Except this ain’t no Diamond Dogs. And Ways To Forget’s sonic experimentation feels like lacing along the seams of formulaic straight lines. Connelly’s tremulous voice also bears all the hallmarks of post-millenial Big Music. Chris Martin, Guy Garvey and Win Butler all seem to be invoked like a holy trinity, often in the space of one song. The bricolage ingenuity that, Four Tet-like, made layers of guitars sound like harp glissandos are present but seem bolted on. From opener Once And For All onwards, a kind of template is set; bleep-ridden, percolating synth intros shift gears into ‘auto-anthem‘ mode, propelled by the kind of band dynamics that grace stadia. A quest for matches-aloft musical elation relegates Connelly’s collagist sensibilities to the sidelines.

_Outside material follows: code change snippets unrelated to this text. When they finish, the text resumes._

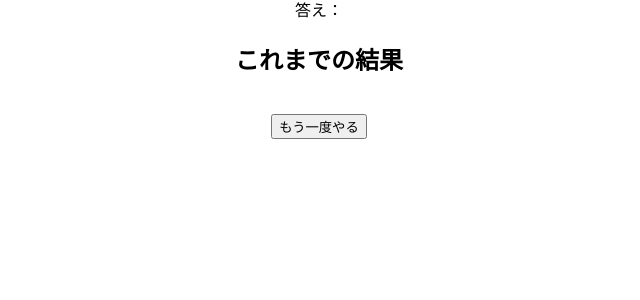
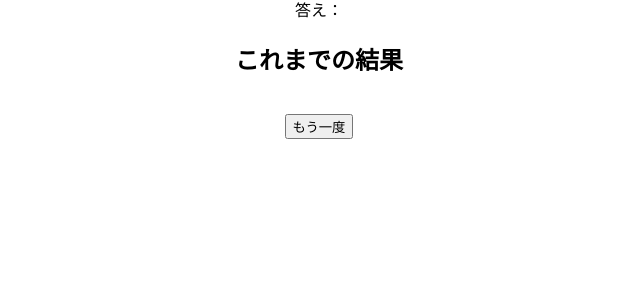
Before and after one commit to yoona53/Project, a Django app: template wordle/templates/wordle/result.html in a window 1280 px wide. Shown: the part 180-480 px from the top of the page, without its empty margins (321-961 px from the left). Run offline with Django 3.2, Linux system fonts and the light colour scheme; the template is opened without the code that fills it, so the values that code supplies are empty.

Commit message:
result.html button もう一度やる > もう一度

```diff
--- a/wordle/templates/wordle/result.html
+++ b/wordle/templates/wordle/result.html
@@ -52,7 +52,7 @@
 
     <br>
     <a href="{% url 'wordle:quiz' %}?len={{ answer|length }}">
-        <button>もう一度やる</button>
+        <button>もう一度</button>
     </a>
 </body>
 
```
Also changed, not shown: db.sqlite3.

Early tracks like Alouette or Let Go The Life Boats sustained a psych-folk ambience that is mere scene-setting here. Sometimes it works beautifully. White Noise, an older track from 2009 itself, begins life as a future sea shanty, staking a claim for Connelly as a kind of 21st century Van Dyke Parks, before kicking into a Vampire Weekend stride. ‘We can go where we want, make up rules,’ he sings on Move To The Mountain and when Clock Opera take heed of this manifesto , Ways To Forget soars. On the album’s latter stages they loosen up, wield their influences more imaginatively and position themselves as genuine contenders. The febrile synth-rock of A Piece Of String zigzags with a proggy mania. If The Lost Buoys veers dangerously close to Coldplay, it resembles them at their most expansive and majestic.
Even better is Belongings which allows Connelly’s ambitions to breathe, liberated from the strictures of band conventions. The result is mellifluous dream pop; a beguiling synthesis of piano trills, power ballad crescendos and celestial, treated vocals. It manages to remind you of the climaxes of both Journey’s Faithfully and The Associates’ Party Fears Two. Here Clock Opera strike the balance of their modus operandi; kaleidoscopic studio trickery with a far-reaching, populist grasp. By the time of closer, Fail Better, pole-vaulting ambition and euphoria have become fused into something genuinely rousing. The album blazes out on a trail of sky-strafing synths recalling The Cure in their pop prime. It leaves the album on a resounding high, suggesting Clock Opera may well become the art-rock colossus their debut tantalisingly shows glimpses of.